Task instructions » Please copy every record below exactly, leaving out the pictures.

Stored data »

········

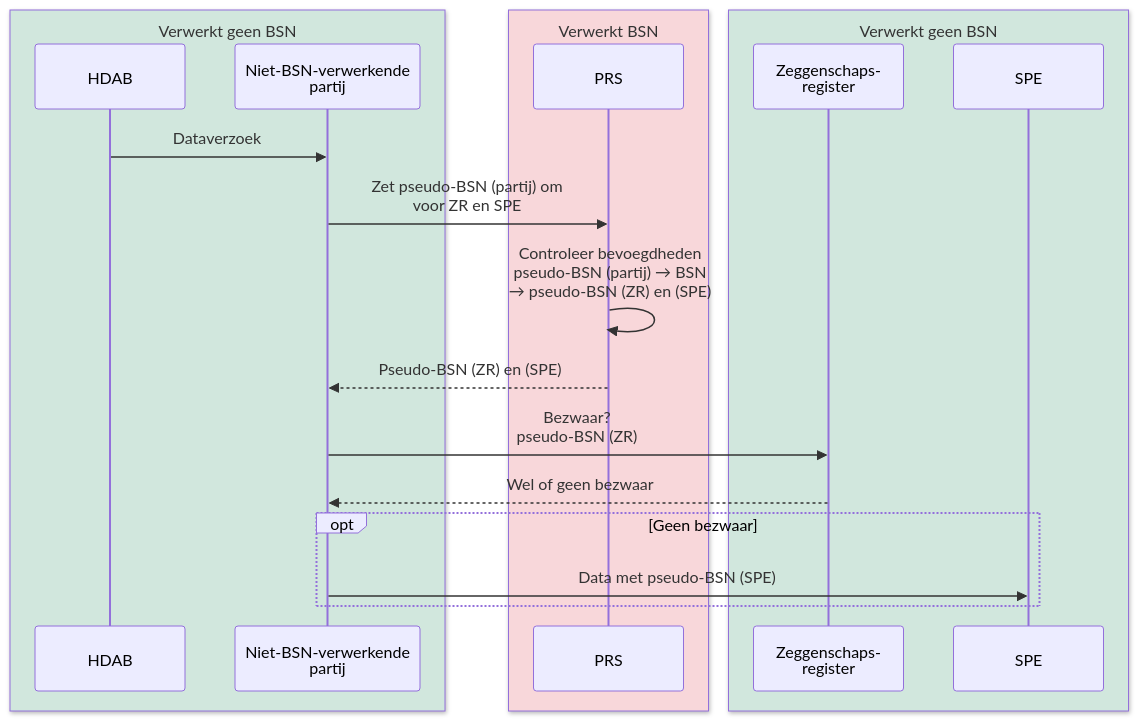
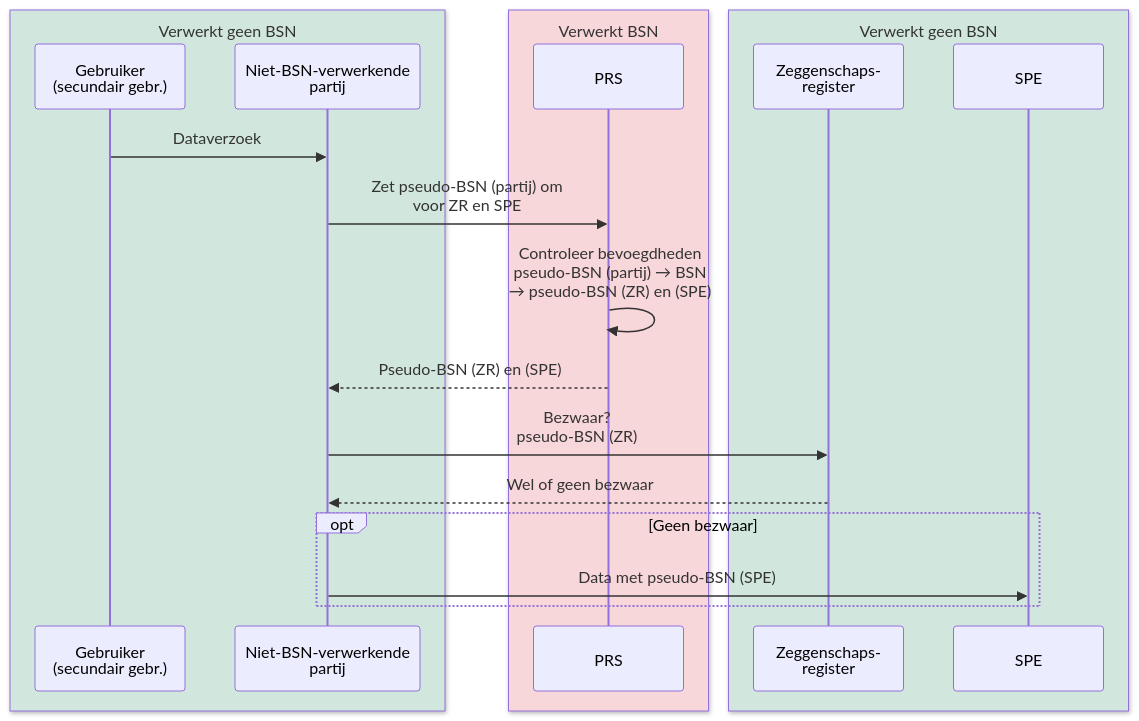
One commit to minvws/generiekefuncties-docs changed the third of 8 diagrams in input/pagecontent/identification-sg.md. Above: the diagram before and after it, drawn with Mermaid. The commit also changed other lines of this file and 1 other file, not shown here.

````diff
--- a/input/pagecontent/identification-sg.md
+++ b/input/pagecontent/identification-sg.md
@@ -263,24 +264,24 @@
 ```mermaid
 sequenceDiagram
     box rgb(209,231,221) Verwerkt geen BSN
-        participant hdab as HDAB
+        participant gebruiker as Gebruiker<br/>(secundair gebr.)
         participant partij as Niet-BSN-verwerkende<br/>partij
     end
     box rgb(248,215,218) Verwerkt BSN
         participant prs as PRS
     end
     box rgb(209,231,221) Verwerkt geen BSN
         participant zr as Zeggenschaps-<br/>register
         participant spe as SPE
     end
 
-    hdab->>partij: Dataverzoek
+    gebruiker->>partij: Dataverzoek
     partij->>prs: Zet pseudo-BSN (partij) om<br/>voor ZR en SPE
     prs->>prs: Controleer bevoegdheden<br/>pseudo-BSN (partij) → BSN<br/>→ pseudo-BSN (ZR) en (SPE)
     prs-->>partij: Pseudo-BSN (ZR) en (SPE)
     partij->>zr: Bezwaar?<br/>pseudo-BSN (ZR)
     zr-->>partij: Wel of geen bezwaar
     opt Geen bezwaar
         partij->>spe: Data met pseudo-BSN (SPE)
     end
 ```
````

········

Response to the exercise »
One commit to minvws/generiekefuncties-docs changed the third of 8 diagrams in input/pagecontent/identification-sg.md. Above: the diagram before and after it, drawn with Mermaid. The commit also changed other lines of this file and 1 other file, not shown here.

````diff
--- a/input/pagecontent/identification-sg.md
+++ b/input/pagecontent/identification-sg.md
@@ -263,24 +264,24 @@
 ```mermaid
 sequenceDiagram
     box rgb(209,231,221) Verwerkt geen BSN
-        participant hdab as HDAB
+        participant gebruiker as Gebruiker<br/>(secundair gebr.)
         participant partij as Niet-BSN-verwerkende<br/>partij
     end
     box rgb(248,215,218) Verwerkt BSN
         participant prs as PRS
     end
     box rgb(209,231,221) Verwerkt geen BSN
         participant zr as Zeggenschaps-<br/>register
         participant spe as SPE
     end
 
-    hdab->>partij: Dataverzoek
+    gebruiker->>partij: Dataverzoek
     partij->>prs: Zet pseudo-BSN (partij) om<br/>voor ZR en SPE
     prs->>prs: Controleer bevoegdheden<br/>pseudo-BSN (partij) → BSN<br/>→ pseudo-BSN (ZR) en (SPE)
     prs-->>partij: Pseudo-BSN (ZR) en (SPE)
     partij->>zr: Bezwaar?<br/>pseudo-BSN (ZR)
     zr-->>partij: Wel of geen bezwaar
     opt Geen bezwaar
         partij->>spe: Data met pseudo-BSN (SPE)
     end
 ```
````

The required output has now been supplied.